WHAT TO PRODUCE: The reply should consist of one number, the count of lines below in which the word "https" appears.

(Collected data entries)
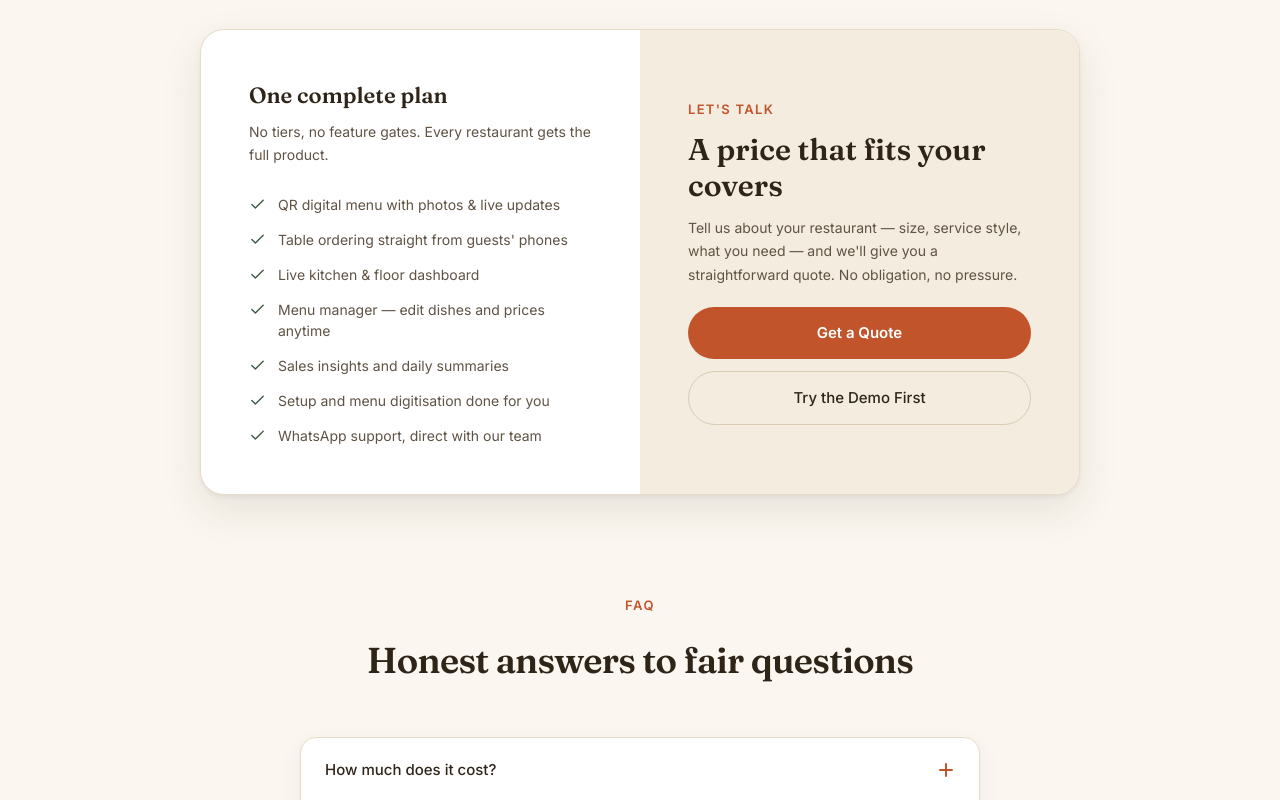
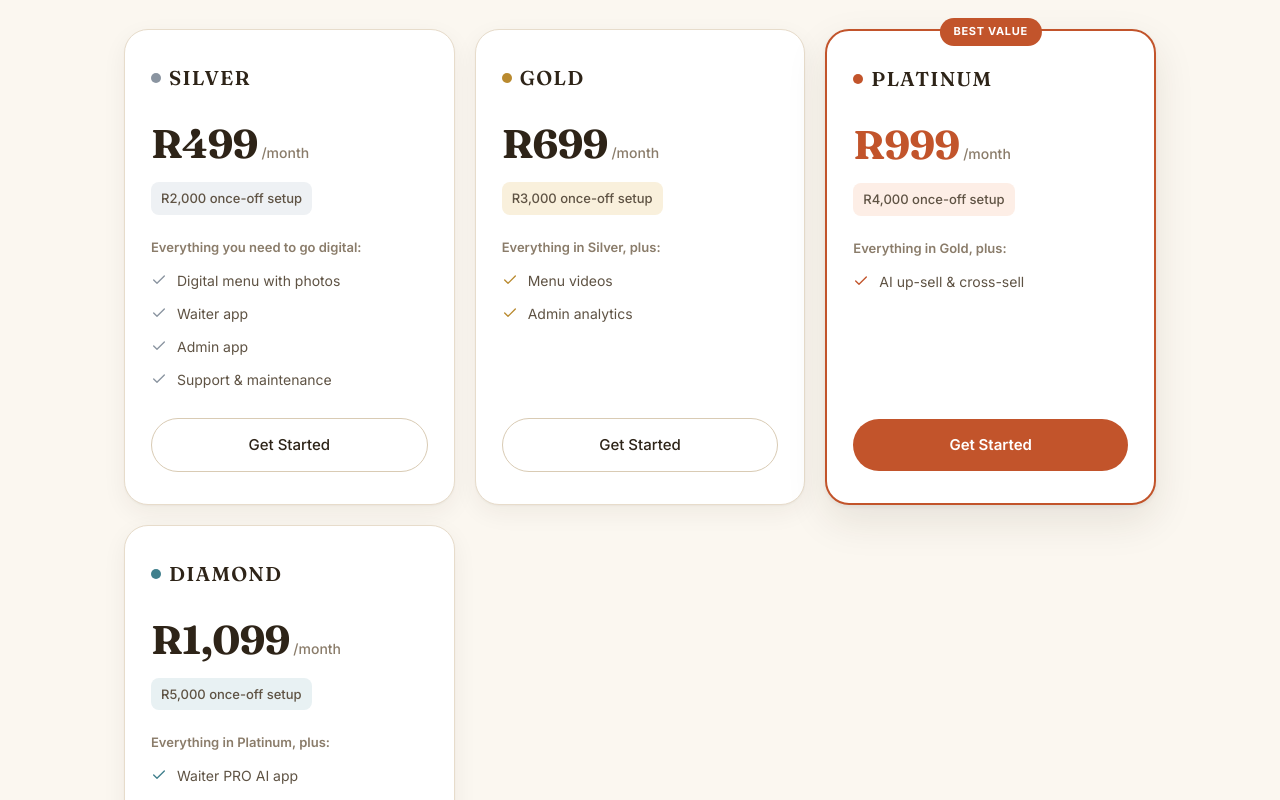
Before and after one commit to KingKj-13/EmenuTechnologies, a Next.js app: page /pricing in a window 1280 px wide. Shown: the part 420-1220 px from the top of the page. Built offline with nearby package versions, Linux system fonts and the light colour scheme.

Commit message:
New demo (Demo Steakhouse) + real pricing packages

```diff
--- a/src/components/DemoShowcase.tsx
+++ b/src/components/DemoShowcase.tsx
@@ -6,10 +6,10 @@ import SectionWrapper from "./ui/SectionWrapper";
 // Real, clickable product demos — clearly labelled as sample environments.
 const demos = [
   {
-    title: "Trumps Prime Grillhouse",
+    title: "Demo Steakhouse — Guest Menu",
     description:
-      "Our most polished sample restaurant — a premium steakhouse menu with wine cellar, cocktails, set menus, and table ordering.",
-    url: "https://emenyu.com/Trump/Table1",
+      "Our flagship sample restaurant: browse dishes with real photos, get one-tap chef pairings, and place a test order from your phone.",
+    url: "https://emenyu.com/demo/table1/menu",
     tag: "Featured",
     emoji: "🥩",
   },
--- a/src/components/FAQ.tsx
+++ b/src/components/FAQ.tsx
@@ -7,7 +7,12 @@ const faqs = [
   {
     question: "How much does it cost?",
     answer:
-      "We don't publish a flat price because restaurants differ so much in size and needs. Get in touch, tell us about your restaurant, and we'll give you a clear quote. Restaurants joining now get founding-partner rates, locked in permanently.",
+      "Four packages: Silver at R499/month, Gold at R699/month, Platinum at R999/month, and Diamond at R1,099/month. Each has a once-off setup fee (R2,000–R5,000) that covers digitising your full menu, photos, and QR codes. Founding partners lock in their rate permanently.",
+  },
+  {
+    question: "What's the difference between the packages?",
+    answer:
+      "Silver covers the essentials: digital menu with photos, waiter app, admin app, and support. Gold adds menu videos and admin analytics. Platinum adds AI up-sell and cross-sell suggestions. Diamond adds the Waiter PRO AI app and food ratings.",
   },
   {
     question: "What does the Founding Partner Program mean?",
--- a/src/components/Pricing.tsx
+++ b/src/components/Pricing.tsx
@@ -5,15 +5,53 @@ import SectionWrapper from "./ui/SectionWrapper";
 import GlowButton from "./ui/GlowButton";
 import { Check } from "lucide-react";
 
-// No public price list yet — pricing is discussed per restaurant.
-const included = [
-  "QR digital menu with photos & live updates",
-  "Table ordering straight from guests' phones",
-  "Live kitchen & floor dashboard",
-  "Menu manager — edit dishes and prices anytime",
-  "Sales insights and daily summaries",
-  "Setup and menu digitisation done for you",
-  "WhatsApp support, direct with our team",
+const plans = [
+  {
+    name: "Silver",
+    monthly: "R499",
+    setup: "R2,000",
+    color: "#8a94a0",
+    soft: "#eef1f4",
+    isFeatured: false,
+    baseline: "Everything you need to go digital",
+    features: [
+      "Digital menu with photos",
+      "Waiter app",
+      "Admin app",
+      "Support & maintenance",
+    ],
+  },
+  {
+    name: "Gold",
+    monthly: "R699",
+    setup: "R3,000",
+    color: "#b98a2f",
+    soft: "#f9f0dc",
+    isFeatured: false,
+    baseline: "Everything in Silver, plus",
+    features: ["Menu videos", "Admin analytics"],
+  },
+  {
+    name: "Platinum",
+    monthly: "R999",
+    setup: "R4,000",
+    color: "#c2542b",
+    soft: "#fdeee6",
+    isFeatured: true,
+    badge: "Best Value",
+    baseline: "Everything in Gold, plus",
+    features: ["AI up-sell & cross-sell"],
+  },
+  {
+    name: "Diamond",
+    monthly: "R1,099",
+    setup: "R5,000",
+    color: "#3f7f8c",
+    soft: "#e8f1f3",
+    isFeatured: false,
+    baseline: "Everything in Platinum, plus",
+    features: ["Waiter PRO AI app", "Food ratings"],
+  },
 ];
 
 export default function Pricing({ showHeader = true }: { showHeader?: boolean }) {
@@ -44,7 +82,7 @@ export default function Pricing({ showHeader = true }: { showHeader?: boolean })
                 color: "var(--ink)",
               }}
             >
-              Priced for your restaurant, not a spreadsheet
+              Four packages, clear prices
             </motion.h2>
             <motion.p
               initial={{ opacity: 0, y: 20 }}
@@ -58,69 +96,163 @@ export default function Pricing({ showHeader = true }: { showHeader?: boolean })
                 margin: "0 auto",
               }}
             >
-              Every restaurant is different, so we&apos;d rather talk than
-              publish a one-size-fits-all number. Founding partners get
-              preferential rates, locked in for good.
+              A once-off setup fee covers digitising your full menu. Then one
+              flat monthly fee — no hidden costs, no long-term contract.
             </motion.p>
           </div>
         )}
 
-        {/* Single honest card */}
+        {/* Pricing grid */}
+        <div
+          style={{
+            display: "grid",
+            gridTemplateColumns: "repeat(auto-fit, minmax(250px, 1fr))",
+            gap: 20,
+            alignItems: "stretch",
+          }}
+        >
+          {plans.map((plan, i) => (
             <motion.div
+              key={plan.name}
               initial={{ opacity: 0, y: 40 }}
               whileInView={{ opacity: 1, y: 0 }}
               viewport={{ once: true }}
-          transition={{ duration: 0.7 }}
+              transition={{ duration: 0.6, delay: i * 0.1 }}
               style={{
-            maxWidth: 880,
-            margin: "0 auto",
                 borderRadius: "var(--radius-xl)",
-            border: "1px solid var(--line)",
+                border: plan.isFeatured
+                  ? `2px solid ${plan.color}`
+                  : "1px solid var(--line)",
                 background: "var(--surface)",
-            boxShadow: "var(--shadow-lift)",
-            overflow: "hidden",
-            display: "grid",
-            gridTemplateColumns: "repeat(auto-fit, minmax(300px, 1fr))",
+                padding: "32px 26px",
+                position: "relative",
+                display: "flex",
+                flexDirection: "column",
+                boxShadow: plan.isFeatured
+                  ? "var(--shadow-lift)"
+                  : "var(--shadow-card)",
               }}
             >
-          {/* Left: what's included */}
-          <div style={{ padding: "clamp(32px, 5vw, 48px)" }}>
+              {plan.isFeatured && plan.badge && (
+                <div
+                  style={{
+                    position: "absolute",
+                    top: -13,
+                    left: "50%",
+                    transform: "translateX(-50%)",
+                    background: plan.color,
+                    color: "#fff",
+                    fontSize: 11,
+                    fontWeight: 700,
+                    letterSpacing: "0.06em",
+                    textTransform: "uppercase",
+                    padding: "5px 14px",
+                    borderRadius: 100,
+                    whiteSpace: "nowrap",
+                  }}
+                >
+                  {plan.badge}
+                </div>
+              )}
+
+              {/* Tier name */}
+              <div
+                style={{
+                  display: "flex",
+                  alignItems: "center",
+                  gap: 8,
+                  marginBottom: 18,
+                }}
+              >
+                <span
+                  style={{
+                    width: 10,
+                    height: 10,
+                    borderRadius: "50%",
+                    background: plan.color,
+                  }}
+                />
                 <h3
                   style={{
-                fontSize: 22,
+                    fontSize: 20,
                     fontWeight: 600,
                     fontFamily: "var(--font-display)",
-                marginBottom: 8,
                     color: "var(--ink)",
+                    textTransform: "uppercase",
+                    letterSpacing: "0.06em",
                   }}
                 >
-              One complete plan
+                  {plan.name}
                 </h3>
-            <p
+              </div>
+
+              {/* Price */}
+              <div style={{ marginBottom: 6 }}>
+                <span
+                  style={{
+                    fontFamily: "var(--font-display)",
+                    fontSize: 40,
+                    fontWeight: 700,
+                    letterSpacing: "-0.02em",
+                    color: plan.isFeatured ? plan.color : "var(--ink)",
+                  }}
+                >
+                  {plan.monthly}
+                </span>
+                <span
                   style={{
                     fontSize: 14,
-                color: "var(--ink-soft)",
-                marginBottom: 28,
-                lineHeight: 1.6,
+                    color: "var(--ink-muted)",
+                    fontWeight: 500,
                   }}
                 >
-              No tiers, no feature gates. Every restaurant gets the full
-              product.
-            </p>
+                  {" "}
+                  /month
+                </span>
+              </div>
+              <div
+                style={{
+                  fontSize: 13,
+                  color: "var(--ink-soft)",
+                  background: plan.soft,
+                  borderRadius: 8,
+                  padding: "6px 10px",
+                  display: "inline-block",
+                  alignSelf: "flex-start",
+                  marginBottom: 22,
+                  fontWeight: 500,
+                }}
+              >
+                {plan.setup} once-off setup
+              </div>
+
+              {/* Features */}
+              <div
+                style={{
+                  fontSize: 13,
+                  fontWeight: 600,
+                  color: "var(--ink-muted)",
+                  marginBottom: 12,
+                }}
+              >
+                {plan.baseline}:
+              </div>
               <div
                 style={{
                   display: "flex",
                   flexDirection: "column",
-                gap: 14,
+                  gap: 12,
+                  flex: 1,
+                  marginBottom: 28,
                 }}
               >
-              {included.map((feature) => (
+                {plan.features.map((feature) => (
                   <div
                     key={feature}
                     style={{
                       display: "flex",
                       alignItems: "flex-start",
-                    gap: 12,
+                      gap: 10,
                       fontSize: 14,
                       color: "var(--ink-soft)",
                       lineHeight: 1.5,
@@ -128,81 +260,62 @@ export default function Pricing({ showHeader = true }: { showHeader?: boolean })
                   >
                     <span
                       style={{
-                      color: "var(--forest)",
+                        color: plan.color,
                         flexShrink: 0,
                         marginTop: 2,
                       }}
                     >
-                    <Check size={17} />
+                      <Check size={16} />
                     </span>
                     {feature}
                   </div>
                 ))}
               </div>
+
+              <GlowButton
+                variant={plan.isFeatured ? "primary" : "secondary"}
+                href="/contact"
+                className="w-full"
+              >
+                <span
+                  style={{ display: "block", width: "100%", textAlign: "center" }}
+                >
+                  Get Started
+                </span>
+              </GlowButton>
+            </motion.div>
+          ))}
         </div>
 
-          {/* Right: CTA */}
-          <div
+        {/* Honest footnote */}
+        <motion.p
+          initial={{ opacity: 0 }}
+          whileInView={{ opacity: 1 }}
+          viewport={{ once: true }}
+          transition={{ duration: 0.6, delay: 0.3 }}
           style={{
-              padding: "clamp(32px, 5vw, 48px)",
-              background: "var(--paper-deep)",
-              display: "flex",
-              flexDirection: "column",
-              justifyContent: "center",
-              gap: 20,
-            }}
-          >
-            <div>
-              <div
-                style={{
-                  fontSize: 13,
-                  fontWeight: 600,
-                  color: "var(--terracotta)",
-                  textTransform: "uppercase",
-                  letterSpacing: "0.1em",
-                  marginBottom: 12,
-                }}
-              >
-                Let&apos;s talk
-              </div>
-              <div
-                style={{
-                  fontFamily: "var(--font-display)",
-                  fontSize: 30,
-                  fontWeight: 600,
-                  color: "var(--ink)",
-                  lineHeight: 1.2,
-                  marginBottom: 12,
-                }}
-              >
-                A price that fits your covers
-              </div>
-              <p
-                style={{
+            textAlign: "center",
             fontSize: 14,
-                  color: "var(--ink-soft)",
+            color: "var(--ink-muted)",
+            marginTop: 36,
+            maxWidth: 560,
+            marginLeft: "auto",
+            marginRight: "auto",
             lineHeight: 1.7,
           }}
         >
-                Tell us about your restaurant — size, service style, what you
-                need — and we&apos;ll give you a straightforward quote. No
-                obligation, no pressure.
-              </p>
-            </div>
-            <div style={{ display: "flex", flexDirection: "column", gap: 12 }}>
-              <GlowButton variant="primary" href="/contact" className="w-full">
-                <span style={{ display: "block", width: "100%", textAlign: "center" }}>
-                  Get a Quote
-                </span>
-              </GlowButton>
-              <GlowButton variant="secondary" href="/demo" className="w-full">
-                <span style={{ display: "block", width: "100%", textAlign: "center" }}>
-                  Try the Demo First
-                </span>
-              </GlowButton>
-            </div>
-          </div>
-        </motion.div>
+          All packages are month-to-month — cancel anytime. Founding partner
+          restaurants lock in their rate permanently.{" "}
+          <a
+            href="https://emenyu.com/demo/table1/menu"
+            target="_blank"
+            rel="noopener noreferrer"
+            style={{ color: "var(--terracotta)", fontWeight: 600 }}
+          >
+            Try the live demo
+          </a>{" "}
+          before you decide.
+        </motion.p>
       </div>
     </SectionWrapper>
   );
```
Also changed, not shown: src/components/Hero.tsx (+172 -144 lines). Lines whose indentation alone changed are shown as unchanged.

TASK RESPONSE: 3